  • Bonfires, the scent of pine and wood and leaves burning. They had a few in college behind the Meadows dorms (both official and unofficial), each one with a different significance. The first occurred when freshman year was just starting out. I remember trying to find my way through the hazy, red- and yellow- and orange-tinted first-years, clinging to any cluster of them that would have me in their conversations about nothing–what conversation when you’re first meeting someone is ever about anything, really? I was just there for the s’mores (and by that, I mean the Hershey bars).
    Then there were a few hosted by the a cappella groups on campus. By that point in my college career there were enough cliques and drama among the people I knew to last a lifetime. In the dark people stayed and chatted or ran off because some boy or girl wasn’t speaking to them from across the bonfire. I watched the fire and listened to my friends in the all-female group sing “Santa Catalina.”
    Two weeks ago we had a bonfire at my good friend’s graduation party. The scent filled my lungs and I closed my eyes and spent most of the time chatting absently with Fitz, who I probably won’t see for a long while. There were other people inside, one in particular I wished to spend time with, but I felt irrevocably separated from her for a number of reasons and therefore felt my place was outside, watching my own skin flicker red-orange-yellow in and out. The fire relaxed me. I felt okay sitting there, and though I hadn’t felt really okay in some time, this was close enough.

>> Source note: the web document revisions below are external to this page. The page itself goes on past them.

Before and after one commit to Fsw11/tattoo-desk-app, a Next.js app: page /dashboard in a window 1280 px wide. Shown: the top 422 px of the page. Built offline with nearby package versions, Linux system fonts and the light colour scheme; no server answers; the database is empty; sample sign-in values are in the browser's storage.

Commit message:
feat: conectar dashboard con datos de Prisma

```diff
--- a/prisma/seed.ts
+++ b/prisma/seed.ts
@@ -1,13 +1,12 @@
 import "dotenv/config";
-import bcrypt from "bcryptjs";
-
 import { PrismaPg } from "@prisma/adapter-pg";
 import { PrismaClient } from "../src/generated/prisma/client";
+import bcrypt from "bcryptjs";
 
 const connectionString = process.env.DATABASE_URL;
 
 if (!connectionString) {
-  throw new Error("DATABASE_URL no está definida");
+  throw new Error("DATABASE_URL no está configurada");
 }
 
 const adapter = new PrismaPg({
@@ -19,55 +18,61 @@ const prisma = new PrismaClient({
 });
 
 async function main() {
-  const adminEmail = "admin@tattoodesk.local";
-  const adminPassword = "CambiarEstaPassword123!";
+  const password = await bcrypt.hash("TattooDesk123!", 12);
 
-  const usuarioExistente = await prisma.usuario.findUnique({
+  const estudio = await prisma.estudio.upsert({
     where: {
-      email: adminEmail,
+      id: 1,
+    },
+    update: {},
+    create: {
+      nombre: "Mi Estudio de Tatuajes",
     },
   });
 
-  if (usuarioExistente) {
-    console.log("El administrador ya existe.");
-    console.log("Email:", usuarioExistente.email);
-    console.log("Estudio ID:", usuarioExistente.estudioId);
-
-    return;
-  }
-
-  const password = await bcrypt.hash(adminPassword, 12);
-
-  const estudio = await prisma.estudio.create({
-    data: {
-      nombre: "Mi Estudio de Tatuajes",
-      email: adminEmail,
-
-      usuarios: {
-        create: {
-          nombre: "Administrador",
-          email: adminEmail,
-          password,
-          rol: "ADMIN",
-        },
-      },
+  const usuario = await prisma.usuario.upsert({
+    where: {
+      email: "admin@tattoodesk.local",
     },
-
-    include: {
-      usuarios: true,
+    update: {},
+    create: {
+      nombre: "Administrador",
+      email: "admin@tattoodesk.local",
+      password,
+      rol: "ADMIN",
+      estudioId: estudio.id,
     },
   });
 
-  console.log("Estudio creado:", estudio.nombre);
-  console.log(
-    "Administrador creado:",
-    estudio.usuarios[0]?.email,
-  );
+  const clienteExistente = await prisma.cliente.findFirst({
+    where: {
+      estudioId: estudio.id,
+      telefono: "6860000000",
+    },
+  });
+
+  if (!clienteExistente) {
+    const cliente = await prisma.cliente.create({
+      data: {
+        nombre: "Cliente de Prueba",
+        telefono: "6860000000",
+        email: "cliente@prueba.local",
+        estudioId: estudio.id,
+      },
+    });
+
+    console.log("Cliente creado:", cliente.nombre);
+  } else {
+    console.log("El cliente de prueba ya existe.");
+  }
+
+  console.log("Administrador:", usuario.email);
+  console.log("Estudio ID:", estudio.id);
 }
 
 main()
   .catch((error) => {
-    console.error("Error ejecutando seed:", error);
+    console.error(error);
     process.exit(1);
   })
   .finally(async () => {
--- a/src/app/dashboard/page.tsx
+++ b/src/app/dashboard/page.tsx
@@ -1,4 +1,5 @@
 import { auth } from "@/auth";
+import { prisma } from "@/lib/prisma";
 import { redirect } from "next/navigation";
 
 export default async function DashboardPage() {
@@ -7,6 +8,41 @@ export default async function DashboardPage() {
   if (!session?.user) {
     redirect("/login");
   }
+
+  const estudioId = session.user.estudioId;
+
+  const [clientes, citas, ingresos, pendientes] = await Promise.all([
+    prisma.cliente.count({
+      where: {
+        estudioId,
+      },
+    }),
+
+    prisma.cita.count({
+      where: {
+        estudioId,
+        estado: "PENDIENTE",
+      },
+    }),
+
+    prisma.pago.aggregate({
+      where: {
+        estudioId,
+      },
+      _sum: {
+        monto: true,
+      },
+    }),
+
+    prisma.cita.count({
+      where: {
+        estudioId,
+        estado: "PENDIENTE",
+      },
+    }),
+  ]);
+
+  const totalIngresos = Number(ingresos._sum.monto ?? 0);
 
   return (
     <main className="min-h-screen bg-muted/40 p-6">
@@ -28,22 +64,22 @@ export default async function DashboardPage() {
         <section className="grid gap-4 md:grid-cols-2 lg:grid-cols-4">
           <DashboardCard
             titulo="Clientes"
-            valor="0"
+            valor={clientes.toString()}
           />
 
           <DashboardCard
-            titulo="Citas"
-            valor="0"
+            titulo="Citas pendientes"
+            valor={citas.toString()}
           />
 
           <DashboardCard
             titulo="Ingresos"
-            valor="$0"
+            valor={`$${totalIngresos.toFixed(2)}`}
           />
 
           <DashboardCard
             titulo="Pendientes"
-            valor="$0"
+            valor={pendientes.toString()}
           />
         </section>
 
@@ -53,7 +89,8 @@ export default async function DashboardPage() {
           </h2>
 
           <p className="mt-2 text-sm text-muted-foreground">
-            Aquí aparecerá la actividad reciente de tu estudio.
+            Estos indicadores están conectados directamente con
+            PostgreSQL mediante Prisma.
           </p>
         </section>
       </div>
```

  • Dad cooking on the grille back when the four of us lived together and my parents selflessly kept up the illusion that they were in a happy marriage. Dad didn’t cook much but when he did, it was on the grill in summer. We had burgers and hot dogs and sometimes chicken. I remember flip-flopping out of the pool with my sister in tow, ravenous from a day of swimming. Sometimes we’d eat in our towels at the dinner table. Mom made pasta salad. Things were a lot easier then, but I guess adulthood means looking back and realizing things won’t ever be that way anymore.
  • Family Christmases with fires burning in (often artificial) chimneys. Laughter. The contrast of a warm, smokey inside to a whistling, billowing, snowy outside–the kind of weather Santa travels best in according to my imagination.

I took a class this past semester called “Smells & Bells” in which we studied the five senses and their relationship to each other. What’s so important about the five senses is that they link us not only to our surroundings, but to each other. The scent of Daisy perfume might remind you of the way someone specific walks you by; the sensation of wool fabric under your fingertips might make you think of your aunt’s knitting. It’s all relative, and most importantly, it’s all very, very human.